EnglandsHelicon2 Q1v


Then I that now perceiu’d his needlesse feare, (20) With heauie smile began to plead my cause: In vaine (quoth I) this endlesse griefe I beare, In vaine I striue to keepe thy grieuous Lawes, If after proofe, so often trusty found, Vniust suspect condemne me as vnsound.
(25) Is this the guerdon of my faithfull heart? Is this the hope on which my life is staide? Is this the ease of neuer-ceasing smart? Is this the price that for my paines is paide? Yet better serue fierce Mars in bloudie field, (30) Where death, or conquest, end or ioy doth yeeld.
Long haue I seru’d, what is my pay but paine? Oft haue I sude, what gaine I but delay? My faithfull loue is quited with disdaine, My griefe a game, my pen is made a play. (35) Yea loue that doth in other fauour finde, In me is counted madnesse out of kinde.

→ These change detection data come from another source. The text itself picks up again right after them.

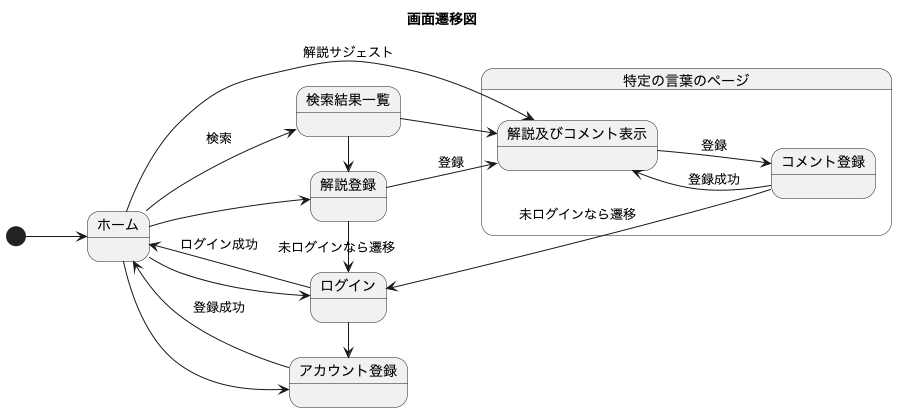
Earlier version of the PlantUML export docs/plantuml/アプリ_画面遷移図.png (yu-suke0919/dxd_glossary_rails). Its diagram source:
```plantuml
@startuml
left to right direction
title 画面遷移図

state ホーム
state ログイン
state アカウント登録
state 検索結果一覧
state 解説登録
state 特定の言葉のページ{
  state "解説及びコメント表示" as 解説表示
  state コメント登録

  解説表示 -[hidden]-> コメント登録
}

[*] --> ホーム

ホーム --> 解説表示 :解説サジェスト
ホーム --> 検索結果一覧 :検索
ホーム --> 解説登録
ホーム --> アカウント登録
ホーム --> ログイン

ホーム <-- ログイン :ログイン成功
ホーム <-- アカウント登録 : 登録成功

解説登録 -> ログイン :未ログインなら遷移
ログイン -> アカウント登録


検索結果一覧 -> 解説登録
検索結果一覧 --> 解説表示
解説登録 --> 解説表示 : 登録

解説表示 --> コメント登録 : 登録
解説表示 <-- コメント登録 : 登録成功

ログイン <-up-- コメント登録 : 未ログインなら遷移


@enduml
```
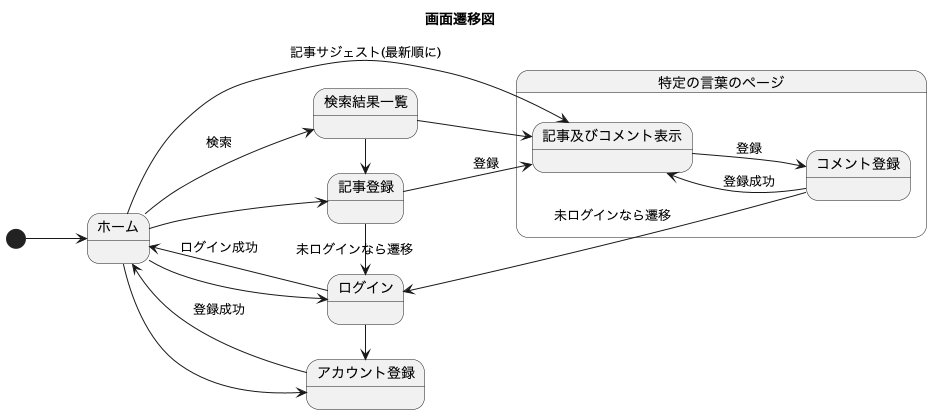
After the commit.

Commit message:
plantumlの出力画像を差し替え

Diff of the diagram source:
```diff
@@ -6,35 +6,35 @@
 state ログイン
 state アカウント登録
 state 検索結果一覧
-state 解説登録
+state 記事登録
 state 特定の言葉のページ{
-  state "解説及びコメント表示" as 解説表示
+  state "記事及びコメント表示" as 記事表示
   state コメント登録
 
-  解説表示 -[hidden]-> コメント登録
+  記事表示 -[hidden]-> コメント登録
 }
 
 [*] --> ホーム
 
-ホーム --> 解説表示 :解説サジェスト
+ホーム --> 記事表示 :記事サジェスト(最新順に)
 ホーム --> 検索結果一覧 :検索
-ホーム --> 解説登録
+ホーム --> 記事登録
 ホーム --> アカウント登録
 ホーム --> ログイン
 
 ホーム <-- ログイン :ログイン成功
 ホーム <-- アカウント登録 : 登録成功
 
-解説登録 -> ログイン :未ログインなら遷移
+記事登録 -> ログイン :未ログインなら遷移
 ログイン -> アカウント登録
 
 
-検索結果一覧 -> 解説登録
-検索結果一覧 --> 解説表示
-解説登録 --> 解説表示 : 登録
+検索結果一覧 -> 記事登録
+検索結果一覧 --> 記事表示
+記事登録 --> 記事表示 : 登録
 
-解説表示 --> コメント登録 : 登録
-解説表示 <-- コメント登録 : 登録成功
+記事表示 --> コメント登録 : 登録
+記事表示 <-- コメント登録 : 登録成功
 
 ログイン <-up-- コメント登録 : 未ログインなら遷移
 
```
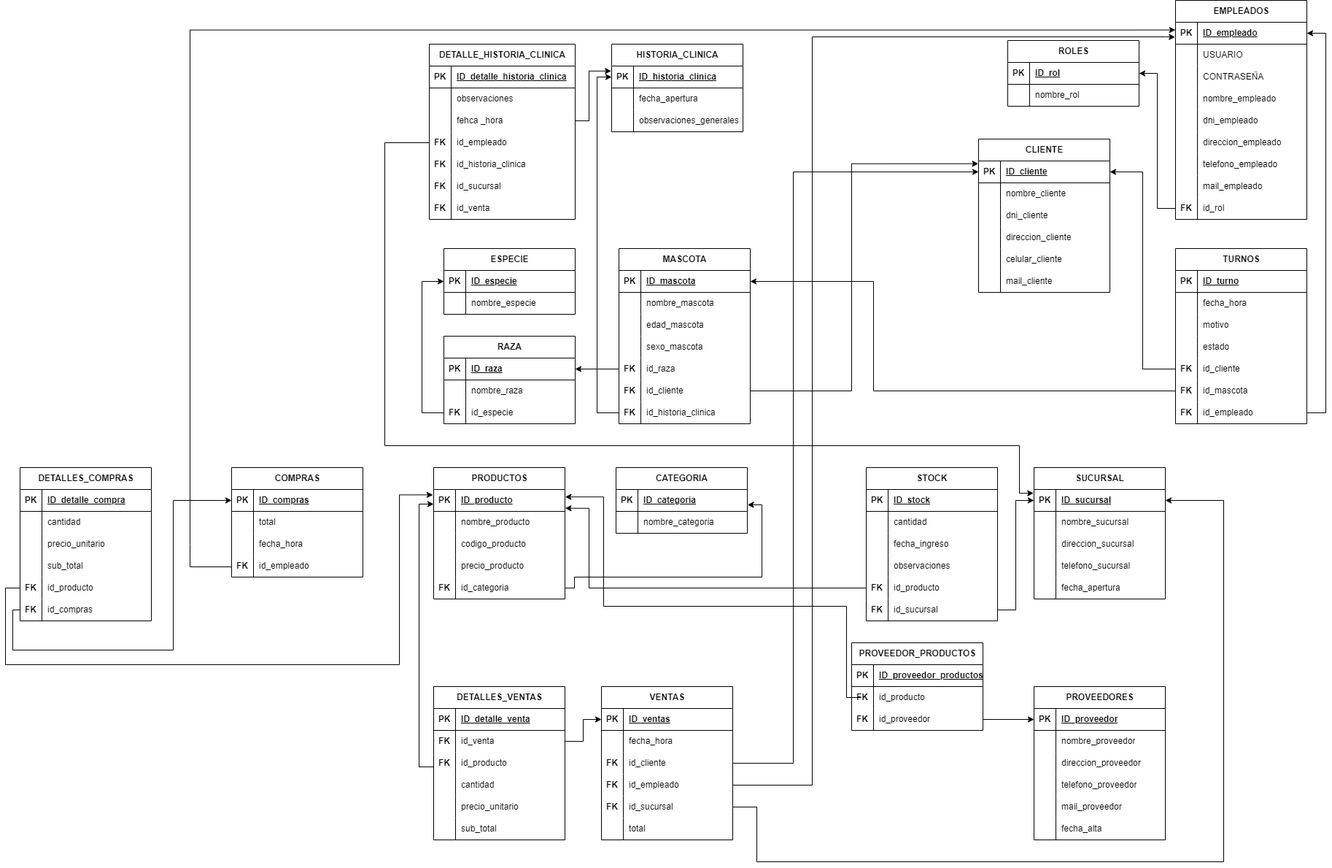
This is documentos/DER.drawio.png from Davidvg29/softvet, a draw.io export, as it was before one commit. Source tidied: cells renumbered, new cells last; positions are measured from the earlier drawing's top-left corner, leaving out a move shared by most shapes.
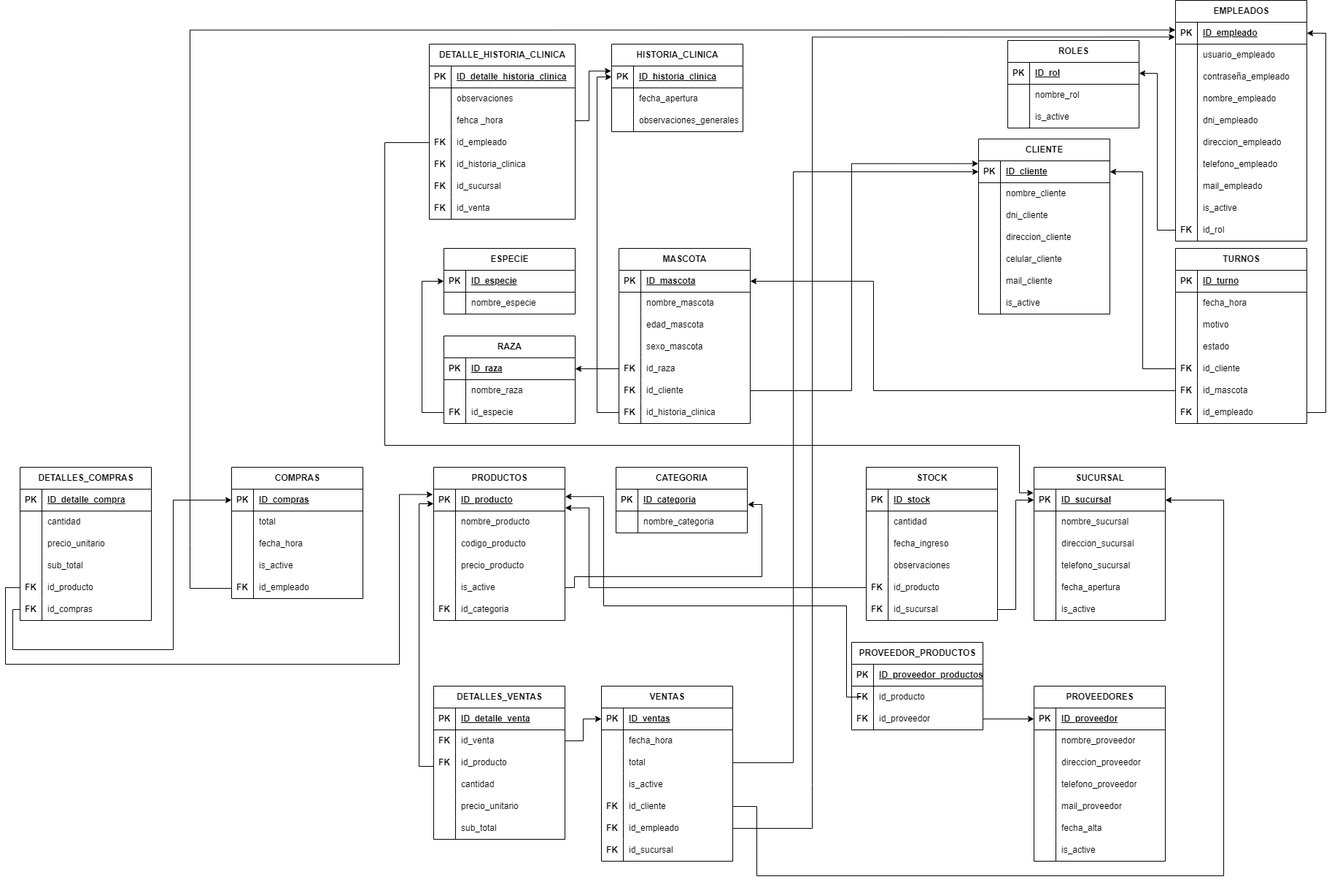
After the commit.

What changed in the source:
```diff
@@ -5,3 +5,3 @@
     <mxCell id="2" value="CLIENTE" style="shape=table;startSize=30;rowLines=0;fontStyle=1;align=center;html=1;" parent="1" vertex="1">
-      <mxGeometry x="1334" y="190" width="180" height="210" as="geometry" />
+      <mxGeometry x="1334" y="190" width="180" height="240" as="geometry" />
     </mxCell>
@@ -61,2 +61,11 @@
     </mxCell>
+    <mxCell id="330" style="shape=tableRow;horizontal=0;startSize=0;swimlaneHead=0;swimlaneBody=0;fillColor=none;top=0;left=0;right=0;bottom=0;" parent="2" vertex="1">
+      <mxGeometry y="210" width="180" height="30" as="geometry" />
+    </mxCell>
+    <mxCell id="331" style="shape=partialRectangle;fillColor=none;top=0;left=0;bottom=0;right=0;overflow=hidden;whiteSpace=wrap;html=1;" parent="330" vertex="1">
+      <mxGeometry width="30" height="30" as="geometry" />
+    </mxCell>
+    <mxCell id="332" value="is_active" style="shape=partialRectangle;fillColor=none;top=0;left=0;bottom=0;right=0;align=left;spacingLeft=6;overflow=hidden;whiteSpace=wrap;html=1;" parent="330" vertex="1">
+      <mxGeometry x="30" width="150" height="30" as="geometry" />
+    </mxCell>
     <mxCell id="21" value="MASCOTA" style="shape=table;startSize=30;rowLines=0;fontStyle=1;align=center;html=1;" parent="1" vertex="1">
@@ -128,3 +137,3 @@
     <mxCell id="43" value="PRODUCTOS" style="shape=table;startSize=30;rowLines=0;fontStyle=1;align=center;html=1;" parent="1" vertex="1">
-      <mxGeometry x="587" y="640" width="180" height="180" as="geometry" />
+      <mxGeometry x="587" y="640" width="180" height="210" as="geometry" />
     </mxCell>
@@ -166,4 +175,13 @@
     </mxCell>
+    <mxCell id="333" style="shape=tableRow;horizontal=0;startSize=0;swimlaneHead=0;swimlaneBody=0;fillColor=none;top=0;left=0;right=0;bottom=0;" parent="43" vertex="1">
+      <mxGeometry y="150" width="180" height="30" as="geometry" />
+    </mxCell>
+    <mxCell id="334" style="shape=partialRectangle;fillColor=none;top=0;left=0;bottom=0;right=0;overflow=hidden;whiteSpace=wrap;html=1;" parent="333" vertex="1">
+      <mxGeometry width="30" height="30" as="geometry" />
+    </mxCell>
+    <mxCell id="335" value="is_active" style="shape=partialRectangle;fillColor=none;top=0;left=0;bottom=0;right=0;align=left;spacingLeft=6;overflow=hidden;whiteSpace=wrap;html=1;" parent="333" vertex="1">
+      <mxGeometry x="30" width="150" height="30" as="geometry" />
+    </mxCell>
     <mxCell id="56" style="shape=tableRow;horizontal=0;startSize=0;swimlaneHead=0;swimlaneBody=0;fillColor=none;points=[[0,0.5],[1,0.5]];portConstraint=eastwest;top=0;left=0;right=0;bottom=0;" parent="43" vertex="1">
-      <mxGeometry y="150" width="180" height="30" as="geometry" />
+      <mxGeometry y="180" width="180" height="30" as="geometry" />
     </mxCell>
@@ -176,3 +194,3 @@
     <mxCell id="59" value="PROVEEDORES" style="shape=table;startSize=30;rowLines=0;fontStyle=1;align=center;html=1;" parent="1" vertex="1">
-      <mxGeometry x="1410" y="940" width="180" height="210" as="geometry" />
+      <mxGeometry x="1410" y="940" width="180" height="240" as="geometry" />
     </mxCell>
@@ -232,4 +250,13 @@
     </mxCell>
+    <mxCell id="336" style="shape=tableRow;horizontal=0;startSize=0;swimlaneHead=0;swimlaneBody=0;fillColor=none;top=0;left=0;right=0;bottom=0;" parent="59" vertex="1">
+      <mxGeometry y="210" width="180" height="30" as="geometry" />
+    </mxCell>
+    <mxCell id="337" style="shape=partialRectangle;fillColor=none;top=0;left=0;bottom=0;right=0;overflow=hidden;whiteSpace=wrap;html=1;" parent="336" vertex="1">
+      <mxGeometry width="30" height="30" as="geometry" />
+    </mxCell>
+    <mxCell id="338" value="is_active" style="shape=partialRectangle;fillColor=none;top=0;left=0;bottom=0;right=0;align=left;spacingLeft=6;overflow=hidden;whiteSpace=wrap;html=1;" parent="336" vertex="1">
+      <mxGeometry x="30" width="150" height="30" as="geometry" />
+    </mxCell>
     <mxCell id="78" value="SUCURSAL" style="shape=table;startSize=30;rowLines=0;fontStyle=1;align=center;html=1;" parent="1" vertex="1">
-      <mxGeometry x="1410" y="640" width="180" height="180" as="geometry" />
+      <mxGeometry x="1410" y="640" width="180" height="210" as="geometry" />
     </mxCell>
@@ -280,4 +307,13 @@
     </mxCell>
+    <mxCell id="138" style="shape=tableRow;horizontal=0;startSize=0;swimlaneHead=0;swimlaneBody=0;fillColor=none;top=0;left=0;right=0;bottom=0;" parent="78" vertex="1">
+      <mxGeometry y="180" width="180" height="30" as="geometry" />
+    </mxCell>
+    <mxCell id="339" style="shape=partialRectangle;fillColor=none;top=0;left=0;bottom=0;right=0;overflow=hidden;whiteSpace=wrap;html=1;" parent="138" vertex="1">
+      <mxGeometry width="30" height="30" as="geometry" />
+    </mxCell>
+    <mxCell id="340" value="is_active" style="shape=partialRectangle;fillColor=none;top=0;left=0;bottom=0;right=0;align=left;spacingLeft=6;overflow=hidden;whiteSpace=wrap;html=1;" parent="138" vertex="1">
+      <mxGeometry x="30" width="150" height="30" as="geometry" />
+    </mxCell>
     <mxCell id="94" value="EMPLEADOS" style="shape=table;startSize=30;rowLines=0;fontStyle=1;align=center;html=1;" parent="1" vertex="1">
-      <mxGeometry x="1604" width="180" height="300" as="geometry" />
+      <mxGeometry x="1604" width="180" height="330" as="geometry" />
     </mxCell>
@@ -298,3 +334,3 @@
     </mxCell>
-    <mxCell id="100" value="USUARIO" style="shape=partialRectangle;fillColor=none;top=0;left=0;bottom=0;right=0;align=left;spacingLeft=6;overflow=hidden;whiteSpace=wrap;html=1;" parent="98" vertex="1">
+    <mxCell id="100" value="usuario_empleado" style="shape=partialRectangle;fillColor=none;top=0;left=0;bottom=0;right=0;align=left;spacingLeft=6;overflow=hidden;whiteSpace=wrap;html=1;" parent="98" vertex="1">
       <mxGeometry x="30" width="150" height="30" as="geometry" />
@@ -307,3 +343,3 @@
     </mxCell>
-    <mxCell id="103" value="CONTRASEÑA" style="shape=partialRectangle;fillColor=none;top=0;left=0;bottom=0;right=0;align=left;spacingLeft=6;overflow=hidden;whiteSpace=wrap;html=1;" parent="101" vertex="1">
+    <mxCell id="103" value="contraseña_empleado" style="shape=partialRectangle;fillColor=none;top=0;left=0;bottom=0;right=0;align=left;spacingLeft=6;overflow=hidden;whiteSpace=wrap;html=1;" parent="101" vertex="1">
       <mxGeometry x="30" width="150" height="30" as="geometry" />
@@ -355,4 +391,13 @@
     </mxCell>
+    <mxCell id="341" style="shape=tableRow;horizontal=0;startSize=0;swimlaneHead=0;swimlaneBody=0;fillColor=none;top=0;left=0;right=0;bottom=0;" parent="94" vertex="1">
+      <mxGeometry y="270" width="180" height="30" as="geometry" />
+    </mxCell>
+    <mxCell id="342" style="shape=partialRectangle;fillColor=none;top=0;left=0;bottom=0;right=0;overflow=hidden;whiteSpace=wrap;html=1;" parent="341" vertex="1">
+      <mxGeometry width="30" height="30" as="geometry" />
+    </mxCell>
+    <mxCell id="343" value="is_active" style="shape=partialRectangle;fillColor=none;top=0;left=0;bottom=0;right=0;align=left;spacingLeft=6;overflow=hidden;whiteSpace=wrap;html=1;" parent="341" vertex="1">
+      <mxGeometry x="30" width="150" height="30" as="geometry" />
+    </mxCell>
     <mxCell id="119" style="shape=tableRow;horizontal=0;startSize=0;swimlaneHead=0;swimlaneBody=0;fillColor=none;points=[[0,0.5],[1,0.5]];portConstraint=eastwest;top=0;left=0;right=0;bottom=0;" parent="94" vertex="1">
-      <mxGeometry y="270" width="180" height="30" as="geometry" />
+      <mxGeometry y="300" width="180" height="30" as="geometry" />
     </mxCell>
@@ -365,3 +410,3 @@
     <mxCell id="122" value="VENTAS" style="shape=table;startSize=30;rowLines=0;fontStyle=1;align=center;html=1;" parent="1" vertex="1">
-      <mxGeometry x="817" y="940" width="180" height="210" as="geometry" />
+      <mxGeometry x="817" y="940" width="180" height="240" as="geometry" />
     </mxCell>
@@ -385,4 +430,22 @@
     </mxCell>
+    <mxCell id="344" style="shape=tableRow;horizontal=0;startSize=0;swimlaneHead=0;swimlaneBody=0;fillColor=none;top=0;left=0;right=0;bottom=0;" parent="122" vertex="1">
+      <mxGeometry y="90" width="180" height="30" as="geometry" />
+    </mxCell>
+    <mxCell id="345" style="shape=partialRectangle;fillColor=none;top=0;left=0;bottom=0;right=0;overflow=hidden;whiteSpace=wrap;html=1;" parent="344" vertex="1">
+      <mxGeometry width="30" height="30" as="geometry" />
+    </mxCell>
+    <mxCell id="140" value="total" style="shape=partialRectangle;fillColor=none;top=0;left=0;bottom=0;right=0;align=left;spacingLeft=6;overflow=hidden;whiteSpace=wrap;html=1;" parent="344" vertex="1">
+      <mxGeometry x="30" width="150" height="30" as="geometry" />
+    </mxCell>
+    <mxCell id="346" style="shape=tableRow;horizontal=0;startSize=0;swimlaneHead=0;swimlaneBody=0;fillColor=none;top=0;left=0;right=0;bottom=0;" parent="122" vertex="1">
+      <mxGeometry y="120" width="180" height="30" as="geometry" />
+    </mxCell>
+    <mxCell id="347" style="shape=partialRectangle;fillColor=none;top=0;left=0;bottom=0;right=0;overflow=hidden;whiteSpace=wrap;html=1;" parent="346" vertex="1">
+      <mxGeometry width="30" height="30" as="geometry" />
+    </mxCell>
+    <mxCell id="348" value="is_active" style="shape=partialRectangle;fillColor=none;top=0;left=0;bottom=0;right=0;align=left;spacingLeft=6;overflow=hidden;whiteSpace=wrap;html=1;" parent="346" vertex="1">
+      <mxGeometry x="30" width="150" height="30" as="geometry" />
+    </mxCell>
     <mxCell id="129" style="shape=tableRow;horizontal=0;startSize=0;swimlaneHead=0;swimlaneBody=0;fillColor=none;points=[[0,0.5],[1,0.5]];portConstraint=eastwest;top=0;left=0;right=0;bottom=0;" parent="122" vertex="1">
-      <mxGeometry y="90" width="180" height="30" as="geometry" />
+      <mxGeometry y="150" width="180" height="30" as="geometry" />
     </mxCell>
@@ -395,3 +458,3 @@
     <mxCell id="132" style="shape=tableRow;horizontal=0;startSize=0;swimlaneHead=0;swimlaneBody=0;fillColor=none;points=[[0,0.5],[1,0.5]];portConstraint=eastwest;top=0;left=0;right=0;bottom=0;" parent="122" vertex="1">
-      <mxGeometry y="120" width="180" height="30" as="geometry" />
+      <mxGeometry y="180" width="180" height="30" as="geometry" />
     </mxCell>
@@ -404,3 +467,3 @@
     <mxCell id="135" style="shape=tableRow;horizontal=0;startSize=0;swimlaneHead=0;swimlaneBody=0;fillColor=none;points=[[0,0.5],[1,0.5]];portConstraint=eastwest;top=0;left=0;right=0;bottom=0;" parent="122" vertex="1">
-      <mxGeometry y="150" width="180" height="30" as="geometry" />
+      <mxGeometry y="210" width="180" height="30" as="geometry" />
     </mxCell>
@@ -412,11 +475,2 @@
     </mxCell>
-    <mxCell id="138" style="shape=tableRow;horizontal=0;startSize=0;swimlaneHead=0;swimlaneBody=0;fillColor=none;top=0;left=0;right=0;bottom=0;" parent="122" vertex="1">
-      <mxGeometry y="180" width="180" height="30" as="geometry" />
-    </mxCell>
-    <mxCell id="139" style="shape=partialRectangle;fillColor=none;top=0;left=0;bottom=0;right=0;overflow=hidden;whiteSpace=wrap;html=1;" parent="138" vertex="1">
-      <mxGeometry width="30" height="30" as="geometry" />
-    </mxCell>
-    <mxCell id="140" value="total" style="shape=partialRectangle;fillColor=none;top=0;left=0;bottom=0;right=0;align=left;spacingLeft=6;overflow=hidden;whiteSpace=wrap;html=1;" parent="138" vertex="1">
-      <mxGeometry x="30" width="150" height="30" as="geometry" />
-    </mxCell>
     <mxCell id="141" value="DETALLES_VENTAS" style="shape=table;startSize=30;rowLines=0;fontStyle=1;align=center;html=1;" parent="1" vertex="1">
@@ -545,3 +599,3 @@
     <mxCell id="182" value="ROLES" style="shape=table;startSize=30;rowLines=0;fontStyle=1;align=center;html=1;" parent="1" vertex="1">
-      <mxGeometry x="1374" y="55" width="180" height="90" as="geometry" />
+      <mxGeometry x="1374" y="55" width="180" height="120" as="geometry" />
     </mxCell>
@@ -565,2 +619,11 @@
     </mxCell>
+    <mxCell id="349" style="shape=tableRow;horizontal=0;startSize=0;swimlaneHead=0;swimlaneBody=0;fillColor=none;top=0;left=0;right=0;bottom=0;" parent="182" vertex="1">
+      <mxGeometry y="90" width="180" height="30" as="geometry" />
+    </mxCell>
+    <mxCell id="350" style="shape=partialRectangle;fillColor=none;top=0;left=0;bottom=0;right=0;overflow=hidden;whiteSpace=wrap;html=1;" parent="349" vertex="1">
+      <mxGeometry width="30" height="30" as="geometry" />
+    </mxCell>
+    <mxCell id="351" value="is_active" style="shape=partialRectangle;fillColor=none;top=0;left=0;bottom=0;right=0;align=left;spacingLeft=6;overflow=hidden;whiteSpace=wrap;html=1;" parent="349" vertex="1">
+      <mxGeometry x="30" width="150" height="30" as="geometry" />
+    </mxCell>
     <mxCell id="189" value="ESPECIE" style="shape=table;startSize=30;rowLines=0;fontStyle=1;align=center;html=1;" parent="1" vertex="1">
@@ -931,4 +994,4 @@
           <mxPoint x="1030" y="1105" />
-          <mxPoint x="1030" y="1180" />
-          <mxPoint x="1670" y="1180" />
+          <mxPoint x="1030" y="1200" />
+          <mxPoint x="1670" y="1200" />
           <mxPoint x="1670" y="685" />
@@ -938,3 +1001,3 @@
     <mxCell id="292" value="COMPRAS" style="shape=table;startSize=30;rowLines=0;fontStyle=1;align=center;html=1;" parent="1" vertex="1">
-      <mxGeometry x="310" y="640" width="180" height="150" as="geometry" />
+      <mxGeometry x="310" y="640" width="180" height="180" as="geometry" />
     </mxCell>
@@ -967,4 +1030,13 @@
     </mxCell>
+    <mxCell id="352" style="shape=tableRow;horizontal=0;startSize=0;swimlaneHead=0;swimlaneBody=0;fillColor=none;top=0;left=0;right=0;bottom=0;" parent="292" vertex="1">
+      <mxGeometry y="120" width="180" height="30" as="geometry" />
+    </mxCell>
+    <mxCell id="353" style="shape=partialRectangle;fillColor=none;top=0;left=0;bottom=0;right=0;overflow=hidden;whiteSpace=wrap;html=1;" parent="352" vertex="1">
+      <mxGeometry width="30" height="30" as="geometry" />
+    </mxCell>
+    <mxCell id="354" value="is_active" style="shape=partialRectangle;fillColor=none;top=0;left=0;bottom=0;right=0;align=left;spacingLeft=6;overflow=hidden;whiteSpace=wrap;html=1;" parent="352" vertex="1">
+      <mxGeometry x="30" width="150" height="30" as="geometry" />
+    </mxCell>
     <mxCell id="302" style="shape=tableRow;horizontal=0;startSize=0;swimlaneHead=0;swimlaneBody=0;fillColor=none;points=[[0,0.5],[1,0.5]];portConstraint=eastwest;top=0;left=0;right=0;bottom=0;" parent="292" vertex="1">
-      <mxGeometry y="120" width="180" height="30" as="geometry" />
+      <mxGeometry y="150" width="180" height="30" as="geometry" />
     </mxCell>
```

And last of all, but grieuous most of all, Thy selfe, sweete loue, hath kild me with suspect: Could loue beleeue, that I from loue would fall? (40) Is warre of force to make me loue neglect. No, Cupid knowes, my minde is faster set, Then that by warre I should my loue forget.
My Muse indeede to warre enclines her minde, The famous acts of worthy Brute to write: (45) To whom the Gods this Ilands rule assignde,